IGNORANCE IS NOT BLISS WHEN IT COMES TO EQUAL PAY
This problem was starkly revealed in the case of Lily Ledbetter. She was the only female supervisor at a Goodyear Tire & Rubber plant in Alabama. For years she was paid far less than male co-workers who held the same position. Even though she had more seniority than many of the men, she earned only about $3,700 a month compared to almost $4,300 for the next lowest paid supervisor. She found out about the pay discrimination only after she retired. The U.S. Supreme Court held that she had no claim because years before, when the pay disparity first occurred, she had not filed a complaint within 180 days. She could not even recover for the recent short paychecks she’d received just before retiring. The Court acknowledged there was no way she could have known earlier, but that, unfortunately, was just tough luck.

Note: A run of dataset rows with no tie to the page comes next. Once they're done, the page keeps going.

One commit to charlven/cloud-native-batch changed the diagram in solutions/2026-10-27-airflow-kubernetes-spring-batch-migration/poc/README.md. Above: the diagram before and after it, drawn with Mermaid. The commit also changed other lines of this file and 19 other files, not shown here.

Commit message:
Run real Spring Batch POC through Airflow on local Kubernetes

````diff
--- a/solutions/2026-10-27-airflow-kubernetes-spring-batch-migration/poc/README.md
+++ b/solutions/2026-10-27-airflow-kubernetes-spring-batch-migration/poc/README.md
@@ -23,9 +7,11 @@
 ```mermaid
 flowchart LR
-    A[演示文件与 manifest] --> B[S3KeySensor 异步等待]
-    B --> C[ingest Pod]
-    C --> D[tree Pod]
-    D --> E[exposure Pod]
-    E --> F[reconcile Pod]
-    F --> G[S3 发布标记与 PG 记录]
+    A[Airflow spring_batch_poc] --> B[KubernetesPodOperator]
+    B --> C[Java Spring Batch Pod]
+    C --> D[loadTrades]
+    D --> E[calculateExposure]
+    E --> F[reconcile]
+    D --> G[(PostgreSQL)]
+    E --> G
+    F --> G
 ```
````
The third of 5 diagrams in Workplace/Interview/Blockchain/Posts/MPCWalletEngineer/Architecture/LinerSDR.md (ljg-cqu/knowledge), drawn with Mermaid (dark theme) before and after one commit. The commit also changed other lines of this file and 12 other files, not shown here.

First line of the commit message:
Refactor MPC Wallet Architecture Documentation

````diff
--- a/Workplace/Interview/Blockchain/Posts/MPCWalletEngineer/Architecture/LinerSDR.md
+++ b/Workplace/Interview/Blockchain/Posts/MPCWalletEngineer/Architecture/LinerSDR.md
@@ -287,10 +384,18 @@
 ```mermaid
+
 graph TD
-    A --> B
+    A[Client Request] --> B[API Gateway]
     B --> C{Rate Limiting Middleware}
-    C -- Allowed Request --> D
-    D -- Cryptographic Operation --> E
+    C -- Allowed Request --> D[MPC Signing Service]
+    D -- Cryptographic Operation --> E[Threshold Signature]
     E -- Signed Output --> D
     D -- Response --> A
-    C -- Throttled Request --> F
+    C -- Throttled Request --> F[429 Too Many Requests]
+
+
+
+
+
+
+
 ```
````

INQUIRING MINDS ARE PROTECTED BY LAW
So what is an employee to do if company policies prohibit discussions about compensation? Fortunately, the Ledbetter case was partially reversed when Congress passed a law in 2009 that allows people like Ms. Ledbetter to at least recover for the last two years of short pay. However, the larger issue remains: how does an employee find out about it if she or he can’t discuss compensation with co-workers? The answer is a bit surprising. Fact is that for the last 80 years it’s actually been illegal to forbid such discussions. The National Labor Relations Act, passed in 1935, gives most employees the right to engage in “concerted activities for the purpose of collective bargaining or other mutual aid or protection.”
BE INFORMED TO ENSURE EQUAL PAY FOR EQUAL WORK
Why, then, do many employers continue to impose pay non-disclosure and secrecy policies? Probably because the law is not well understood, and because the penalties aren’t very severe. To address the issue, President Obama last year signed an Executive Order making it illegal for federal contractors to retaliate against employees who share information about their salaries or other compensation. Under the Order, penalties may be more severe, including perhaps loss of the contract. That’s all well and good if you’re working for a government contractor but for the rest of the workforce, little has changed. That’s why it’s extremely important to consult with knowledgeable legal counsel if you learn about or suspect gender or racially motivated unfair pay practices in your workplace.
About Bert Black
Bert Black, author of a new novel and Schaefer Halleen attorney, has been practicing law for over thirty years. His current cases are mostly in the areas of condominium development, employment, and consumer protection litigation. Before attending law school at Yale he worked for several years as an engineer, and over the course of his career many of his cases have involved complex scientific, technical, statistical, and financial issues. He has represented both plaintiffs and defendants in matters involving environmental pollution, pharmaceutical products liability, construction defects, real estate transactions, securities fraud, and bankruptcy. Read Bert’s Full Biography
About Toni Halleen
Engaging others is what inspires Toni Halleen. With over 25 years of employment law experience, Toni segued her impressive corporate career into the management and administration of the highly regarded law firm of Schaefer Halleen. Prior to becoming an owner of Schaefer Halleen, Toni spent 11 years at The General Counsel, Ltd. (The “GCL”). Before that, Toni spent five years as an in-house employment lawyer for a leading telecommunications firm, and an additional eight years practicing employment law at one of the Twin Cities’ top law firms. Read Toni’s Full Biography